Furthermore, the region benefits from €7 million allocated under the IFRC Programmatic Partnership including anticipatory action/disaster preparedness.

A woman and her baby sitting at a table, opposite an aid worker.
A woman and her baby at the Metuge camp for internally displaced people in Mozambique.
© WFP, 2023 (photographer: Maria Riabinina).

EU humanitarian funding in the Southern Africa and Indian Ocean region provides emergency relief response such as:

  • food/nutrition assistance
  • protection services
  • access to health care
  • education in emergencies
  • access to drinkable water, sanitation, and hygiene
  • logistics.

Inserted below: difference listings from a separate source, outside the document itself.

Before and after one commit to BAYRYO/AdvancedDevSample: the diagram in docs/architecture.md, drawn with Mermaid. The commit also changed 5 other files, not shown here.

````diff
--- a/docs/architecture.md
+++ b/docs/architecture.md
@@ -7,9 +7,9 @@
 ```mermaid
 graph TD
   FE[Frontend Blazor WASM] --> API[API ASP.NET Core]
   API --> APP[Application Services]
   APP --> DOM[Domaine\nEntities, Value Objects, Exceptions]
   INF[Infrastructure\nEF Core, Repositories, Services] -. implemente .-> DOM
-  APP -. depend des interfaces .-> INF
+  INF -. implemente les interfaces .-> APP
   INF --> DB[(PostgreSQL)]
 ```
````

The EU also supports actions to ensure education continuation in humanitarian crises. EU humanitarian funding ensures safe learning spaces and provides adequate education programmes for children in areas affected by violence and displacement.

Attention is increasingly given to disaster preparedness in schools through promoting safe learning facilities, training teachers in early warning, and teaching children how to stay safe. Having emergency stocks on the ground also facilitates and speeds up the response to rapid-onset natural hazards.

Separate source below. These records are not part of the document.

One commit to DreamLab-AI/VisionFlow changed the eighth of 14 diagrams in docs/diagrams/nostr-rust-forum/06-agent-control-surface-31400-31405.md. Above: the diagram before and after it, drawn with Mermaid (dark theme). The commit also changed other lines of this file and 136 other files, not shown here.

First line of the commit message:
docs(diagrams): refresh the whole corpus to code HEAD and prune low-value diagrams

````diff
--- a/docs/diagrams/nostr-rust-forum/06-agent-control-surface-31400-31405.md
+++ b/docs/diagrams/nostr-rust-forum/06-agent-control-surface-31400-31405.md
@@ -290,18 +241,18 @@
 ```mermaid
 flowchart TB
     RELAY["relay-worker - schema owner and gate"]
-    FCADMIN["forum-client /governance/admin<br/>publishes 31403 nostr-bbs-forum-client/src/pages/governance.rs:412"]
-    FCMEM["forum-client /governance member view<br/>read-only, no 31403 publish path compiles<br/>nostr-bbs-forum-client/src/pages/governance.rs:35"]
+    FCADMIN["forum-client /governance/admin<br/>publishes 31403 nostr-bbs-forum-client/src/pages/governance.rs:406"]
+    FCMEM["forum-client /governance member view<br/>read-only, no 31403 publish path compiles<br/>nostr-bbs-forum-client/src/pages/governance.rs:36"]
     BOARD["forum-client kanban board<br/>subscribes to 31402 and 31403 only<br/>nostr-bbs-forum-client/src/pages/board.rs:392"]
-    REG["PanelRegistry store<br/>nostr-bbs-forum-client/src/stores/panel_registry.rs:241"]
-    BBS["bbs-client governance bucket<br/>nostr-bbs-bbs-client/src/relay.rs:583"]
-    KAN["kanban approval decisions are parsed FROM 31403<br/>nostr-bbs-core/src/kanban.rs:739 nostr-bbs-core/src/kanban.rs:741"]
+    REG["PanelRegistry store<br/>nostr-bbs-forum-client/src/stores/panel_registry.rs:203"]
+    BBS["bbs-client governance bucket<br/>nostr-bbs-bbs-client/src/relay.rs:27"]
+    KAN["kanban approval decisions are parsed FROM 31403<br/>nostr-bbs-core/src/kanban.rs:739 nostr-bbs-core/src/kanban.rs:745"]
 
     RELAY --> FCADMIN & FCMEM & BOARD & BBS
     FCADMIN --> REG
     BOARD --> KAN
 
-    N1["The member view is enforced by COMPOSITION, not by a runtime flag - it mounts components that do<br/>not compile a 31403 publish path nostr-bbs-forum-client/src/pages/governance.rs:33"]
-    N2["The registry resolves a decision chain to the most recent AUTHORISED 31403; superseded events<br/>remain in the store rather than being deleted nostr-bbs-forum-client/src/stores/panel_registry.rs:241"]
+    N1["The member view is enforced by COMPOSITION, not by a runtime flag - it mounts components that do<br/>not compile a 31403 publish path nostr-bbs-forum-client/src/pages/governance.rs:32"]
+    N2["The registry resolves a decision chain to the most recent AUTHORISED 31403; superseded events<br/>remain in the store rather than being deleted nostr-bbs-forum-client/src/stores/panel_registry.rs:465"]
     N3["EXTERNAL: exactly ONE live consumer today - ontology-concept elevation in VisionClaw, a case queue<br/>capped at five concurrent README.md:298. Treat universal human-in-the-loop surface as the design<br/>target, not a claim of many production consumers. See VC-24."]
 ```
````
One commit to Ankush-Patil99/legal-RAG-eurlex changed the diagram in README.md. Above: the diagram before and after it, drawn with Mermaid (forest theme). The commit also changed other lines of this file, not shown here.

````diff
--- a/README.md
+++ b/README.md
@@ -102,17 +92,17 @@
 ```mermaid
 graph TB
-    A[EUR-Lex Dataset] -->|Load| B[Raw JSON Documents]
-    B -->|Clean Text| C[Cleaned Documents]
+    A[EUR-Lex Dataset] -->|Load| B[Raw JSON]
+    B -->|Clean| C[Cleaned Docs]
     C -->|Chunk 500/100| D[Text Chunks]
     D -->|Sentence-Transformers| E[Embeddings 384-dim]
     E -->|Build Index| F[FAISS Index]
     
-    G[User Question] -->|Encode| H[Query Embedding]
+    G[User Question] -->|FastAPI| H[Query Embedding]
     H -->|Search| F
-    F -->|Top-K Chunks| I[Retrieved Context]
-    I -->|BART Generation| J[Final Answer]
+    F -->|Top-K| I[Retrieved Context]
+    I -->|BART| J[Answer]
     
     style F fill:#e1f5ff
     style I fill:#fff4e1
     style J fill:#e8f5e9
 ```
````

We also prioritise, to the extent possible, the swift provision of aid through emergency cash transfers to vulnerable people affected by disasters. This saves people from having to sell their possessions when food runs out.

Preparedness and prompt action can reduce the impact of natural hazards and help prevent loss of life, livelihoods and property. The EU supports actions that improve the capacity of communities as well as local and national disaster management authorities to prepare for and respond to disasters. Reinforcing the logistics capacities is also an integral part of preparedness and response.

Several EU-funded projects use technology and innovative approaches. For example, in response to the 2021/2022 cyclones in Mozambique and Malawi, drones were used to map high-risk areas. In addition, mobile text messages warned communities of impending hazards and enabled communities to contact their disaster management authorities.

Last updated: 18/08/2023

Facts & figures

About 30 million people are experiencing high levels of acute food insecurity

Over 1.5 million people currently internally displaced across the region, with more than 830,000peopleinternally displaced by violence in Cabo Delgado, Mozambique

Over 400,000refugees in the region, mainly from DRC and Burundi

More than 2.7 million people affected by cyclones and floods in 2023

EU humanitarian funding:
€64.2 million in 2023
€446.15 million since 2014